The class went really well, too. A lively and interested bunch of students, and everyone was happy to engage in the activities I’d planned for their first session. Slipping into my classroom persona (always cheerful, chatty, encouraging, witty (either that or people are easily amused…)) offered such a total break from worrying or feeling sad about something, and the adrenalin kept me “up” for the rest of the day. Then coming home in the evening and find some more lovely blog comments and some other messages extended the feeling further.

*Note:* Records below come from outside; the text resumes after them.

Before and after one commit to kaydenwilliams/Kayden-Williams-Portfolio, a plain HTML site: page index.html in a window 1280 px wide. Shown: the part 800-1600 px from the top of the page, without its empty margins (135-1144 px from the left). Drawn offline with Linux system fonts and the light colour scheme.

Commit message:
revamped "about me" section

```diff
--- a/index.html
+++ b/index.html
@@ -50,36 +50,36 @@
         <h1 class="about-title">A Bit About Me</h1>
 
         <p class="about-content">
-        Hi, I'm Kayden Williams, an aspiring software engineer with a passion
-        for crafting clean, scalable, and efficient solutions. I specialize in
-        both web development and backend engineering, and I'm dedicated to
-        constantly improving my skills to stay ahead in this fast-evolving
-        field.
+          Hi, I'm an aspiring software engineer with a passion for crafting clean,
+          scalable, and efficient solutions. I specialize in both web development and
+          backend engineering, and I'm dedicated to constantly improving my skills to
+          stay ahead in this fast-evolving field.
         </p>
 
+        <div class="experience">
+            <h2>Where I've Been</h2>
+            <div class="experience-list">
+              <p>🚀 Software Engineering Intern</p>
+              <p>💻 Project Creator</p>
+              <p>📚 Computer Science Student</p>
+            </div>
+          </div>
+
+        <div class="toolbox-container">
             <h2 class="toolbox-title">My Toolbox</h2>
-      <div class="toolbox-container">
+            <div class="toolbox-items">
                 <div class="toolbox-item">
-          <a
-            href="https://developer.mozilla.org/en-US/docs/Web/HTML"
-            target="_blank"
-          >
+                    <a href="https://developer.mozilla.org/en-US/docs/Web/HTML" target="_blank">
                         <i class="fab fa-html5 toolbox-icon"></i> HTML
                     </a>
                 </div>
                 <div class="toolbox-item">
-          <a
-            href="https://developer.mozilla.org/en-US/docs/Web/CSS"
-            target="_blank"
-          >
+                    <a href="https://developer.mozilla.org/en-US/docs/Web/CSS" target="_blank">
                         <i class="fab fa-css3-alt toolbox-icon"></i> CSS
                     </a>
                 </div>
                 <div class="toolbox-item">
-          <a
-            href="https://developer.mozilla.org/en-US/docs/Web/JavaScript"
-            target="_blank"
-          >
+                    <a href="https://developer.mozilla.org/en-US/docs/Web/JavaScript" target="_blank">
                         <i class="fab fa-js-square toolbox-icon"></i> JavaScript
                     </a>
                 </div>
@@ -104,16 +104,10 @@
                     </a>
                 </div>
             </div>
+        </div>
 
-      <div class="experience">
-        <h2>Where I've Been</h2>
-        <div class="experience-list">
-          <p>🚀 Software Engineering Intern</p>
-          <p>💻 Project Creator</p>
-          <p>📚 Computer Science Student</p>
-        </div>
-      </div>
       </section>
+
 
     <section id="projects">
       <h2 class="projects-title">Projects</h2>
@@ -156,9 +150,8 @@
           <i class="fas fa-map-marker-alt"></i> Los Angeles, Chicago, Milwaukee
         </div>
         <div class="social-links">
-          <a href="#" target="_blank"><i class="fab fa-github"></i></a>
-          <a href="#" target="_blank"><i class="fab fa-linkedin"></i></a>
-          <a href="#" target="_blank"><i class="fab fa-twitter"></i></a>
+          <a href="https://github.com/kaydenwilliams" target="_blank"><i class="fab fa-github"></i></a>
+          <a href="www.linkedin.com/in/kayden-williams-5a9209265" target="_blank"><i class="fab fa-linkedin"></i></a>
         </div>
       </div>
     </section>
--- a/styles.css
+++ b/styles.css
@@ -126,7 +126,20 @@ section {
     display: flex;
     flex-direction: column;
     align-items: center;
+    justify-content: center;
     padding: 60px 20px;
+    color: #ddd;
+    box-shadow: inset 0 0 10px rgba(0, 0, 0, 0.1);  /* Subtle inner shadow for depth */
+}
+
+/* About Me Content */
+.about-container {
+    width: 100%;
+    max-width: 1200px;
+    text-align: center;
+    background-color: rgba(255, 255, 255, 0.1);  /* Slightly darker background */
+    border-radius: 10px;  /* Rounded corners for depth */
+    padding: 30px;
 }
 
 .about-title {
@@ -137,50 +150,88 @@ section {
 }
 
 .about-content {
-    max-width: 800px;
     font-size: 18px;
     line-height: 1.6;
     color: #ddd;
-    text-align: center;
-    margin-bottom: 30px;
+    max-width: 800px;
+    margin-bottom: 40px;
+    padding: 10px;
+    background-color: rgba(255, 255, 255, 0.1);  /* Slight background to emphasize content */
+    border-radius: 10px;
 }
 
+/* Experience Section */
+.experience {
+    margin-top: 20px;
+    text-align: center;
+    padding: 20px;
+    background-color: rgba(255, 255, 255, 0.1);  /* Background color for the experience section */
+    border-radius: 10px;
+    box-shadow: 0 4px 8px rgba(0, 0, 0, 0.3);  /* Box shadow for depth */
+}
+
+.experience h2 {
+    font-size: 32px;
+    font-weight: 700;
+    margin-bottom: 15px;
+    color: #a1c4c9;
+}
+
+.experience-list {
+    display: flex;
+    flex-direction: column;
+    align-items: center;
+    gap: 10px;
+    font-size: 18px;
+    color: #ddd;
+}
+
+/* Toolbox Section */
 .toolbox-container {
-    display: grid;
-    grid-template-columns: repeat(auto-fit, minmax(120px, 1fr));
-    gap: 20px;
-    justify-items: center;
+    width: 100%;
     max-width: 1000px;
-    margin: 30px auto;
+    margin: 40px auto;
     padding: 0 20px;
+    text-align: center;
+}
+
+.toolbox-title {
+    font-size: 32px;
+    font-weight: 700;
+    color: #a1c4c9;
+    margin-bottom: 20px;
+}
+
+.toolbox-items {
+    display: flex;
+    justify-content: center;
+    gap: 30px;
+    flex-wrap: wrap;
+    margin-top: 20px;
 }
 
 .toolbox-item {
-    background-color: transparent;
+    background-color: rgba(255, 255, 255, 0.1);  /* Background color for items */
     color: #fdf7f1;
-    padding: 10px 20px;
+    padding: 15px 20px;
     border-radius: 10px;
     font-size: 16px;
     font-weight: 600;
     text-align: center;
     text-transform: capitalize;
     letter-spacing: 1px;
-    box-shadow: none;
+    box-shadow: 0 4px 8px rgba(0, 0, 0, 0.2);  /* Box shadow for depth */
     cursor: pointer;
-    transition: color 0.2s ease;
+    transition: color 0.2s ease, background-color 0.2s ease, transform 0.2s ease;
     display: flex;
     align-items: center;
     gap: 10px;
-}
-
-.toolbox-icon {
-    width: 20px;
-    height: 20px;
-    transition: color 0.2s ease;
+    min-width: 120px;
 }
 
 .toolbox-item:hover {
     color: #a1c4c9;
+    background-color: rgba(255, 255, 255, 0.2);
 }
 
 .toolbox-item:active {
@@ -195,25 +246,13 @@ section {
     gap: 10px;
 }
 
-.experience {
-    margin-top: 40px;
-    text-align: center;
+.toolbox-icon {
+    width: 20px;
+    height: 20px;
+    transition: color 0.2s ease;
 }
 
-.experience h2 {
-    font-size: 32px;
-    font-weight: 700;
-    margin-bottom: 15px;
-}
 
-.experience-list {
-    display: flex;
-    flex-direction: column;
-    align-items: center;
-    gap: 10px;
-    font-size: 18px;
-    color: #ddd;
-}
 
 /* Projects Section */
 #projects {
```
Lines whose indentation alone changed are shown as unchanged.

Today, by contrast, started with me feeling the world’s burdens on my shoulders. Every e-mail from a student pleading to be let into an overcrowded class, following all of our efforts last week to make class sizes fair, almost sent me into apoplexy (hence my wondering aloud on Twitter what Sisyphean task was going to greet me next), and I was really quite snappy for much of the morning. This continued to the beginning of my first class, where, you guessed it, I was greeted by several forlorn looking students at the door begging to be admitted. I told them quite loudly, in front of the others, that their addition would mean my attention would be spread out even more thinly among everyone, but I did acquiesce and let them in. And once we actually started the class, everything was OK and the extra people proved to be active, cheerful participants.
The afternoon class also went well, although I was a bit disorganized about getting the equipment set up (laptop, projector, loudspeakers – the university can lavish money on 550-year jubilees and rebuilding the library, but classrooms are generally badly equipped and you have to take technical stuff along yourself), I had to swap rooms as there wasn’t enough space (luckily an amenable colleague was in the larger room opposite), and then I probably talked too much. Oh well.
Positive points: I’m having a girlie video evening on Thursday (going to watch “Truly, Madly, Deeply”, which I love but will cause me to cry buckets – friend has been forewarned and will most likely share tissues!), celebrating a colleague’s permanent contract on Friday, going to look what’s on offer in the university’s extra-mural section, and planning to arrange a meeting with a friend I haven’t seen for a while on Sunday.
Life goes on, and I now feel a lot better for having written all this down.